Monday, September 19, 2016

Snowden

Oliver Stone's polemical defense of Edward Snowden's actions to release classified information regarding the National Security Agency's collection of private information on American citizens is not his best work but it has the sheen of importance, if not the performances to match its weighty subject. The film, which stars a throaty Joseph Gordon-Levitt as Snowden, tracks the former special forces recruit through basic training (he was discharged by stress fractures in his legs), his admission to CIA training school in Langley, Virginia, and his work in counter-intelligence in Hawaii, establishing Snowden as a patriot at heart. During the time of his CIA training, Snowden, an brilliant autodidact meets his intelligence mentor Corbin O'Brian (a wonderful Rhys Ifans) and his future love interest, the unapologetically liberal Lindsey (a good but badly wigged Shailene Woodley), who ends up pulling Snowden to the left. Unknown to her, she gets an assist from unsettling discoveries about covert intelligence, the War on Terror and the reducing of foreign civilians to dust. Snowden's decision to share information with reporters from The Guardian is portrayed as the work of a patriot who values the Constitution more than his own freedom. Snowden is a political martyr, and Stone's film is a competently crafted apologia for what some charge was a treasonous act. It's deliberate, preachy, and Stone. Recommended.

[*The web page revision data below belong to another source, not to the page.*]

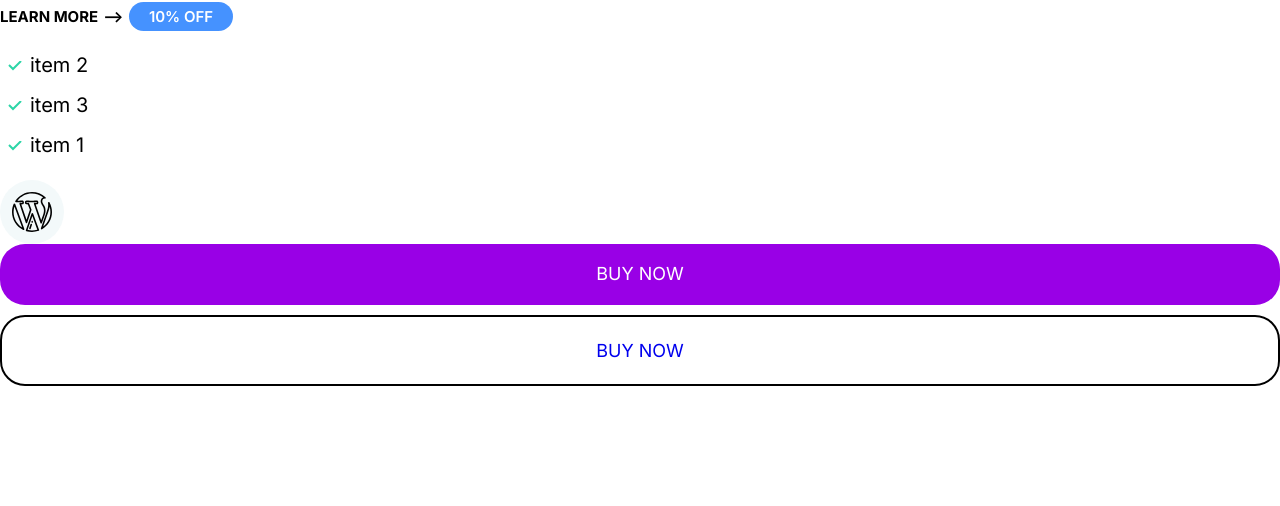
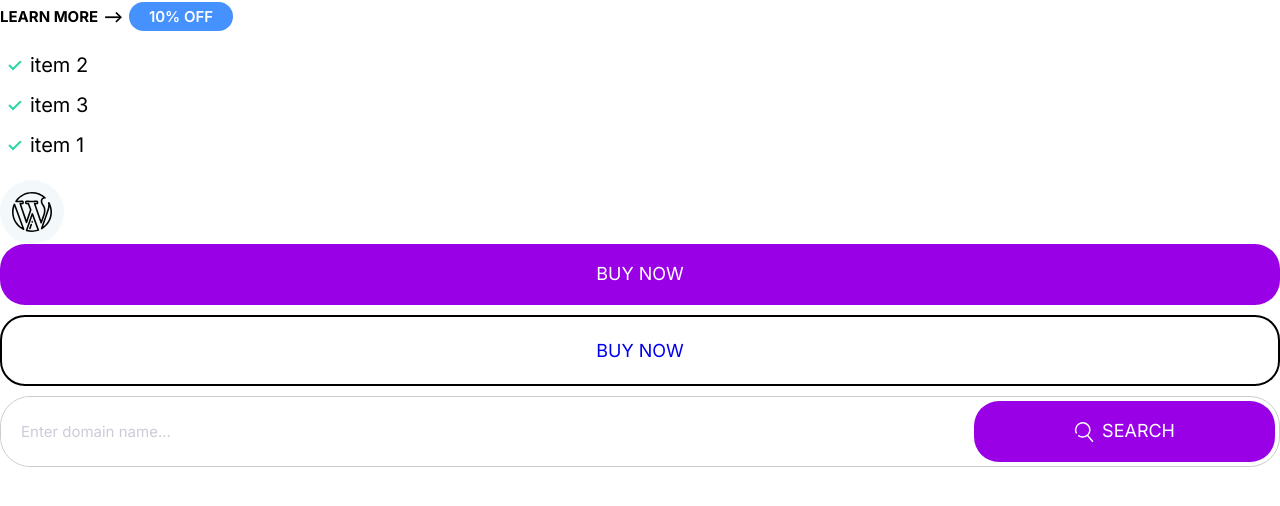
Before and after one commit to JacobJaniak/test, a plain HTML site: page index.html in a window 1280 px wide. Drawn offline with Linux system fonts and the light colour scheme.

Commit message:
input components

```diff
--- a/css/styles.css
+++ b/css/styles.css
@@ -4,6 +4,8 @@
   --color-accent: #000;
   --color-headings: #000;
   --color-body: #828289;
+  --color-border: #ccc;
+  --border-radius: 30px;
 }
 
 *,
@@ -186,6 +188,7 @@ a {
   white-space: nowrap;
   display: block;
   margin-bottom: 1rem;
+  text-align: center;
 }
 
 .btn--secondary {
@@ -217,8 +220,64 @@ a {
   text-align: center;
 }
 
-@media screen and (min-width 1024px) {
+.btn--accent {
+  background: var(--color-secondary);
+  color: #fff;
+}
+
+.btn--accent:hover {
+  background: black;
+}
+
+@media screen and (min-width: 1024px) {
   .btn {
     font-size: 1.8rem;
   }
 }
+
+/* Inputs */
+.input {
+  padding: 1.5rem 3.5rem;
+  border: 0;
+  border-radius: 30px;
+  outline: 0;
+  color: var(--color-headings);
+  font-size: 2rem;
+}
+
+::placeholder {
+  color: #cdcbd7;
+}
+
+.input-group {
+  border: 1px solid var(--color-border);
+  border-radius: var(--border-radius);
+  display: flex;
+}
+
+.input-group .input {
+  border: 0;
+  flex-grow: 1;
+  padding: 2rem;
+}
+
+.input-group .btn {
+  margin: 4px;
+}
+
+.search-bar-icon {
+  fill: white;
+}
+
+.search-icon {
+  width: 20px;
+  height: 20px;
+  margin-right: 8px;
+  vertical-align: middle;
+}
+
+@media screen and (min-width: 1024px) {
+  .input {
+    font-size: 1.5rem;
+  }
+}
--- a/index.html
+++ b/index.html
@@ -30,5 +30,15 @@
 
       <a href="#" class="btn btn--secondary btn--block">buy now</a>
 
+    <div class="input-group">
+      <input type="text" class="input" placeholder="Enter domain name...">
+        <button class="btn btn--accent">
+          <span>
+          <svg class="search-icon">
+          <use class="search-bar-icon" xlink:href="images/sprite.svg#search"></use>
+          </span>search
+        </button>
+    </div>
+
   </body>
 </html>
```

Sunday, September 11, 2016

Sully

Clint Eastwood’s enigmatic political persona notwithstanding, the Oscar-winning director knows how to tell a tale about people caught up in extraordinary events, rising to the challenges they are facing and overcoming them with ingenuity and grace. Such is the story of Chesley “Sully” Sullenberger, the veteran U. S. Airways pilot who landed his immobilized passenger jet in the Hudson River after taking off from LaGuardia. The picture stars Tom Hanks as Sully and Aaron Eckhart as first officer Jeff Skiles, who chose to ditch the plane in the river rather than try to return to the airport. That call, though it resulted in no loss of life, drew an NTSB inquiry that threatened to tarnish Sully’s previously sterling 40-year record and deprive him of his pension. Though he is visited by moments of self-doubt, Sully is ultimately resolute in his defense of his actions before the imperious board. It’s a small film with a contained story but Eastwood masterfully stages the harrowing crash and its aftermath. It’s both a celebration of the individual and the spirit of unity that often follows crises.

Yesterday

  Director Danny Boyle's hummably insightful morality tale, Yesterday, is a sure starmaker for amiable Hamish Patel, who plays ...